*ABOUT THIS TASK*. Show, from the entries below, every line in which "hover" appears.

---+---

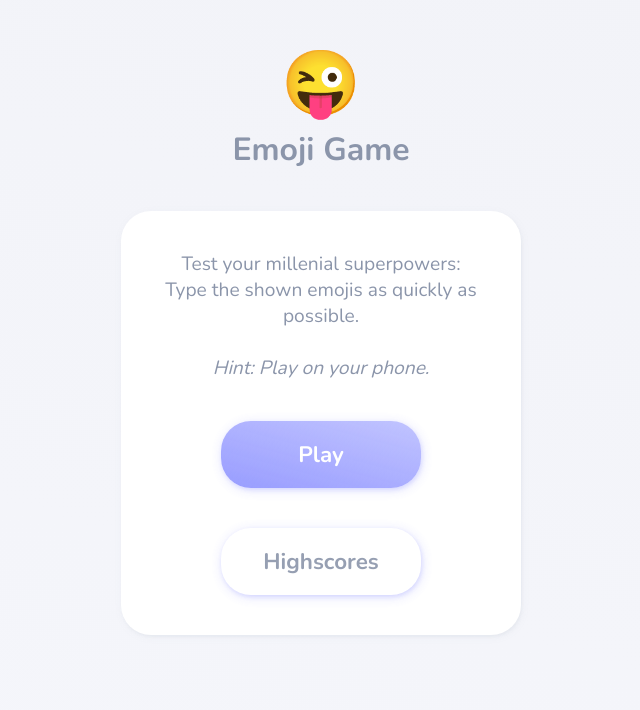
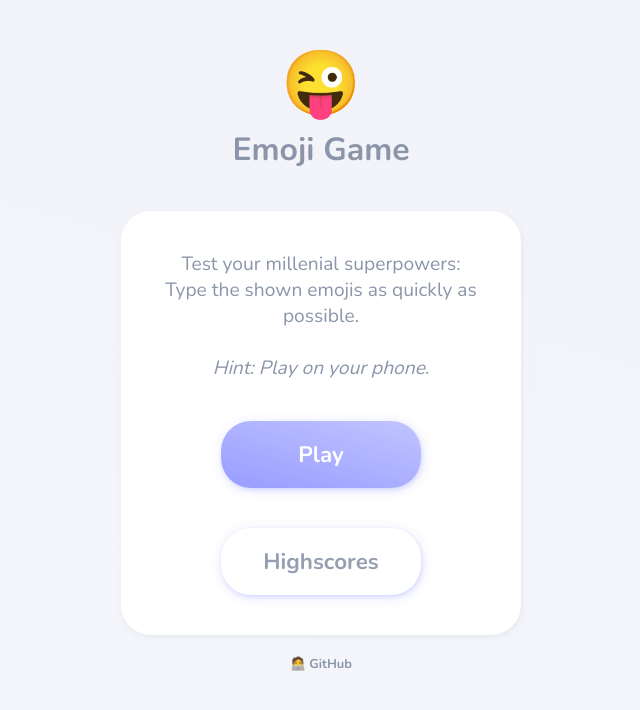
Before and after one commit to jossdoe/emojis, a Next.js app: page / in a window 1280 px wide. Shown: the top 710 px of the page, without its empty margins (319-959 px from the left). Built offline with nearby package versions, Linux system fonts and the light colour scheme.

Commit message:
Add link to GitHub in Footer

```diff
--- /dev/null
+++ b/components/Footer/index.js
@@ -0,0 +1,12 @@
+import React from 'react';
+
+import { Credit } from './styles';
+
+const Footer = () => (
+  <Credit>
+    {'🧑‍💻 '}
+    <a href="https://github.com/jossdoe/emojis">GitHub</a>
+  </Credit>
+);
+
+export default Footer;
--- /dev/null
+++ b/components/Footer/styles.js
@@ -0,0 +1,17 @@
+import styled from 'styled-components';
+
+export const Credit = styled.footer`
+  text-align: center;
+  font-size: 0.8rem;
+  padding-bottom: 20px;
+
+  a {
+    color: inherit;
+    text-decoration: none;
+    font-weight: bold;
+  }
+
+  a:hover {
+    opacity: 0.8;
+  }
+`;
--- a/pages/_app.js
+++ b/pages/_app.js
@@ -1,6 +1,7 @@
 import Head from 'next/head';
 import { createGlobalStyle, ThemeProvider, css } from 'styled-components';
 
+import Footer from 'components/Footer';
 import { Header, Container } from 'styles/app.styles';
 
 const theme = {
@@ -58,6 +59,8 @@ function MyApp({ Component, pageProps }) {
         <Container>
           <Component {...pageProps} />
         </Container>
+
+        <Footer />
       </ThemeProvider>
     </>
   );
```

---+---

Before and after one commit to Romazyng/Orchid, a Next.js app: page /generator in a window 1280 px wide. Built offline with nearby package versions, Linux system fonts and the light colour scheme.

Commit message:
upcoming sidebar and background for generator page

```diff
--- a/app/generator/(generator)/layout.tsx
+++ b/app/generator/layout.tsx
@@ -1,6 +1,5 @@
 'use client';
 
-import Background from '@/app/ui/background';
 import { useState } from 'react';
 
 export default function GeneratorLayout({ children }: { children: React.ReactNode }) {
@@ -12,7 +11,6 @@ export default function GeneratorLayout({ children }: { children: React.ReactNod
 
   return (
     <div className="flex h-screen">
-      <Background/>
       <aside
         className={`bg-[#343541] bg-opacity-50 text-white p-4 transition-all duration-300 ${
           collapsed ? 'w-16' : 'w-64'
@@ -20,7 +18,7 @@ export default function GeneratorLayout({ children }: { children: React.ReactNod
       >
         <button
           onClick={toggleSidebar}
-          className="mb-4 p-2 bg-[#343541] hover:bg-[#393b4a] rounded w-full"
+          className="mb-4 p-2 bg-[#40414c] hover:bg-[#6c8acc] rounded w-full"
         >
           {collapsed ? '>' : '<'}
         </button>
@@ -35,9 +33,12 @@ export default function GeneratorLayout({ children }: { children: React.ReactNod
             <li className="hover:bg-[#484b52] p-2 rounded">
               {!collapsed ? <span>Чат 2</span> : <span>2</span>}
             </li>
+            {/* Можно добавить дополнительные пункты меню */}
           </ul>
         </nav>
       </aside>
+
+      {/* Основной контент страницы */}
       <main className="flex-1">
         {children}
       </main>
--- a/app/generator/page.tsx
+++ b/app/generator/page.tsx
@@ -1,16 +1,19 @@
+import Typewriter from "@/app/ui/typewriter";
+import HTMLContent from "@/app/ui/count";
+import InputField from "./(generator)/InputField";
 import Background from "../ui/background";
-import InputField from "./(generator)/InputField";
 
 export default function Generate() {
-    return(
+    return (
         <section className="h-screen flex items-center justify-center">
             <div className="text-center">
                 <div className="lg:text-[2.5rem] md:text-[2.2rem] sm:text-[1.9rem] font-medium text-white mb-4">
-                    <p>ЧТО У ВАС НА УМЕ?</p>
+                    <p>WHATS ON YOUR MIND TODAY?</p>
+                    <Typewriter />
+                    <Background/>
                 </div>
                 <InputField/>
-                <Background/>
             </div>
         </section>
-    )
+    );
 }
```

---+---

*SOLVED EXERCISE*.
+  a:hover {
-          className="mb-4 p-2 bg-[#343541] hover:bg-[#393b4a] rounded w-full"
+          className="mb-4 p-2 bg-[#40414c] hover:bg-[#6c8acc] rounded w-full"
             <li className="hover:bg-[#484b52] p-2 rounded">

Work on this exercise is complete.